WHAT IS NEEDED: Please restate, word for word, the lines below that begin at the one with "Before and after one commit to EmileLevast/LaMortEtSes7CC, a" and end at the one with "5 other files.". Leave out all other lines.

---------- RECORDED DATA

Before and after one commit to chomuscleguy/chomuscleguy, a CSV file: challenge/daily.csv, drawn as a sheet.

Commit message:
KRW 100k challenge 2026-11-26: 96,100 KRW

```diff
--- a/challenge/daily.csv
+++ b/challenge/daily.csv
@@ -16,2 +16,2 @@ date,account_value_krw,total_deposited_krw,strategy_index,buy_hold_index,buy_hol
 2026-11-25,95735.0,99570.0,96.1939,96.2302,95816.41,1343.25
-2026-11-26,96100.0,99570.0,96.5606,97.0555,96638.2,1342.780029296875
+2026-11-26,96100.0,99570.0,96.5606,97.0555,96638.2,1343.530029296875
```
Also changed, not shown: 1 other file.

--------------------
---------- RECORDED DATA

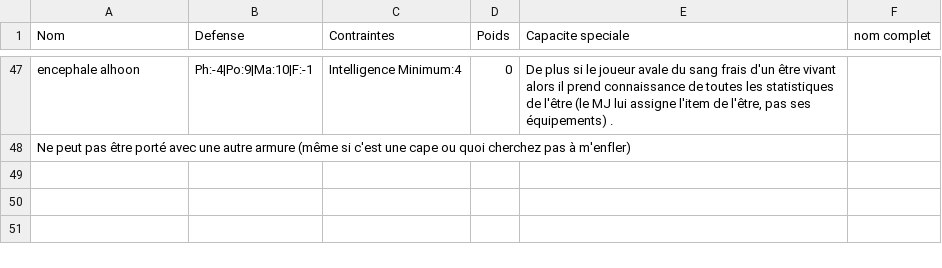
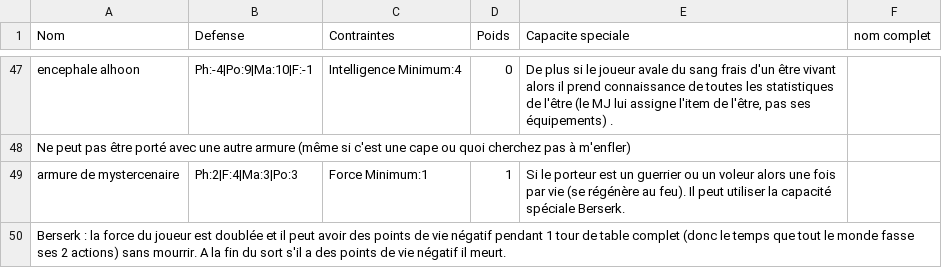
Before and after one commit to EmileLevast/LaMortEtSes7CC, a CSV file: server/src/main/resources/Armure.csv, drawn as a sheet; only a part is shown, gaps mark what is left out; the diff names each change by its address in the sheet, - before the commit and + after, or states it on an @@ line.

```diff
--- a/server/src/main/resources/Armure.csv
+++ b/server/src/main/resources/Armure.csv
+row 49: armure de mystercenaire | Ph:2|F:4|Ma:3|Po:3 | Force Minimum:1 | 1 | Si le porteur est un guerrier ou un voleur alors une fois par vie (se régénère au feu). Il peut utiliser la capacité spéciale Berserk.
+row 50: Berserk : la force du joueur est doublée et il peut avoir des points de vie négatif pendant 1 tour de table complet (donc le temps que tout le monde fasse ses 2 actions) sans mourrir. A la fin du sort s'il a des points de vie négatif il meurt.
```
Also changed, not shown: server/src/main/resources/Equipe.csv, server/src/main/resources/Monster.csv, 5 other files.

--------------------
---------- RECORDED DATA

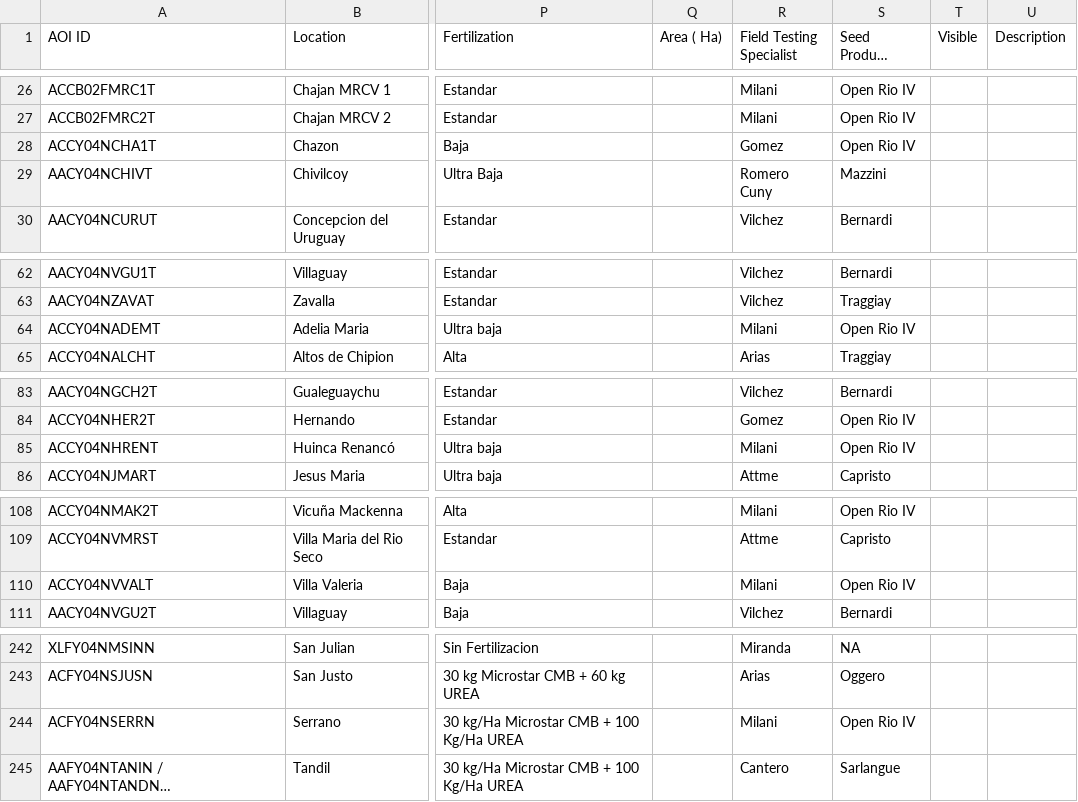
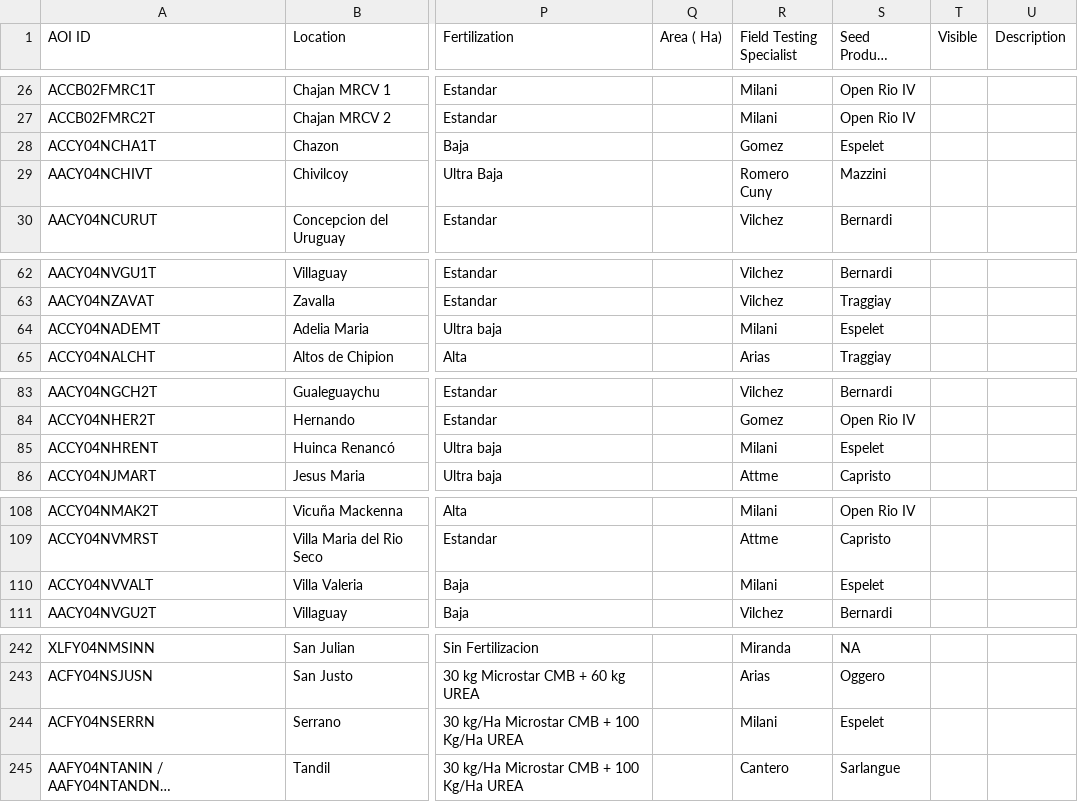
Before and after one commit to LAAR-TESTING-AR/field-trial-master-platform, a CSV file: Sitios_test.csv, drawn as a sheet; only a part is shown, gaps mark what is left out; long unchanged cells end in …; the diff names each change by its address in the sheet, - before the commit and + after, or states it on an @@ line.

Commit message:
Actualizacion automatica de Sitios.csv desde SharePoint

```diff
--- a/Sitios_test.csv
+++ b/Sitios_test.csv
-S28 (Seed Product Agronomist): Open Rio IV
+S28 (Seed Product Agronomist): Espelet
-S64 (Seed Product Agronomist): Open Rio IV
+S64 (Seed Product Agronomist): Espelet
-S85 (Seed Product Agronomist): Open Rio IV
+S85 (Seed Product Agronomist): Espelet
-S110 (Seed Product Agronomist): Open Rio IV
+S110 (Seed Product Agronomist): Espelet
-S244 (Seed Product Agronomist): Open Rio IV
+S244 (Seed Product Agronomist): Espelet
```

--------------------

ANSWER AREA:
Before and after one commit to EmileLevast/LaMortEtSes7CC, a CSV file: server/src/main/resources/Armure.csv, drawn as a sheet; only a part is shown, gaps mark what is left out; the diff names each change by its address in the sheet, - before the commit and + after, or states it on an @@ line.

```diff
--- a/server/src/main/resources/Armure.csv
+++ b/server/src/main/resources/Armure.csv
+row 49: armure de mystercenaire | Ph:2|F:4|Ma:3|Po:3 | Force Minimum:1 | 1 | Si le porteur est un guerrier ou un voleur alors une fois par vie (se régénère au feu). Il peut utiliser la capacité spéciale Berserk.
+row 50: Berserk : la force du joueur est doublée et il peut avoir des points de vie négatif pendant 1 tour de table complet (donc le temps que tout le monde fasse ses 2 actions) sans mourrir. A la fin du sort s'il a des points de vie négatif il meurt.
```
Also changed, not shown: server/src/main/resources/Equipe.csv, server/src/main/resources/Monster.csv, 5 other files.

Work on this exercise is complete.